Above view of neighborhood

Community Association

A community association is an organization of people and groups working for the common good of a living community. Homeowner, townhome and residential condominium associations face a wide variety of exposures. They can range from slip-and-fall concerns to challenges with decisions that a board makes in managing the association.

Alyssa Zacckey headshot

Email Alyssa Zacckey →
Assistant Vice President
Human and Social Service Product Leader
877-977-4474, ext. 7023

Insurance policy highlights can include:

  • Able to write associations with a wide variety of amenities such as pools, lakes, docks, beaches, clubhouses and others for general liability coverage
  • Unit owners included as additional insured
  • No liability deductible
  • Property coverage for homeowners associations for non-residential property
  • Coverage for buildings, fences, signs, pools and other commonly owned association property
Coverages can include:
  • General liability
  • Property
  • Directors and officers
  • Employment practices
  • Professional liability
Additional coverages available:
  • Crime
  • Hired and non-owned auto
  • Umbrella

Markets

Berkley Select logo
Promont
USLI logo
Westchester Chubb logo

Claim Examples

General Liability

A guest of a unit owner trips and falls on the sidewalk maintained by the community association. It is found that the sidewalk was cracked three months prior to the incident. The association was made aware of the hazard but did not correct the problem. The guest sued the association for $6,500 in medical expenses sustained as a result of the injury.

Property

During a storm, the insured condominium was struck by lightning that damaged the roof. The roof needed to be repaired at a cost of $50,000

Directors and Officers

The board of directors of a community association makes assessments on its homeowners to cover unforeseen costs instead of collecting monthly dues, because it does not believe in holding a large reserve of assets. The bylaws mandate that each owner comply with the decision of the board; however, one homeowner ignored the numerous requests from the board to pay the assessment. A fine was then placed against the property. The homeowner countersued the board of directors, alleging mismanagement of funds as well as libel and slander for printing his name in the association newsletter for being delinquent.

Directors and Officers and Employment Practices

The community association board has a “no pets” rule. A unit owner’s neighbors complained that they saw a cat in the unit’s window and the board sends a letter reminding the unit owner of the “no pets” rule. The unit owner denies having a pet, yet the neighbors continue to periodically make similar complaints. By chance, the management company sees the cat in the window and brings it to the board’s attention. The board then advises the management company to write a letter to the owner advising to get rid of the cat or face a daily fine.
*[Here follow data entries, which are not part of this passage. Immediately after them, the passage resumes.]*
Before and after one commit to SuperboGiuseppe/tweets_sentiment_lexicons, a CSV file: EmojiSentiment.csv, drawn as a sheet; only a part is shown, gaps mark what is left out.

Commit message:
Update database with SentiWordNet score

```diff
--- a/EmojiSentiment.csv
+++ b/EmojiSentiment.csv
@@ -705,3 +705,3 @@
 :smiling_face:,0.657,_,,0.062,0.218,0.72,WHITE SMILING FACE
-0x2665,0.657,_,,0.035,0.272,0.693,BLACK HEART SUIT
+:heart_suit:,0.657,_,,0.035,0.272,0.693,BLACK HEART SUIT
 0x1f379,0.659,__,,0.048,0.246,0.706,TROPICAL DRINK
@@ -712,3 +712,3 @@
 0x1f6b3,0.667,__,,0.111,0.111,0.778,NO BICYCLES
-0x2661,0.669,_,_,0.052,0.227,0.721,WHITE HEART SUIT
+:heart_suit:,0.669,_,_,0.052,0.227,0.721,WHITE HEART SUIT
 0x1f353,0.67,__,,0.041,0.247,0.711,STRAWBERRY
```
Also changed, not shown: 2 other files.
The owner finally admits she has a cat, but needs it for therapy for her disability of depression. The board requests a medical note. The owner produces a note, but without a letterhead. The board rejects the note and states they need a note on a medical letterhead. The owner produces a note from a local clinic signed by a third year resident. At the time she presents the note she also files a claim of discrimination with the State Human Rights Commission (HRC).

The HRC concludes that under the guidelines, once the owner produced the note, the board was in violation to continue any fines or attempt to collect the fines. In addition the board was not allowed to question the medical credentials of the third year resident or the length of treatment. The HRC awarded damages to the owner.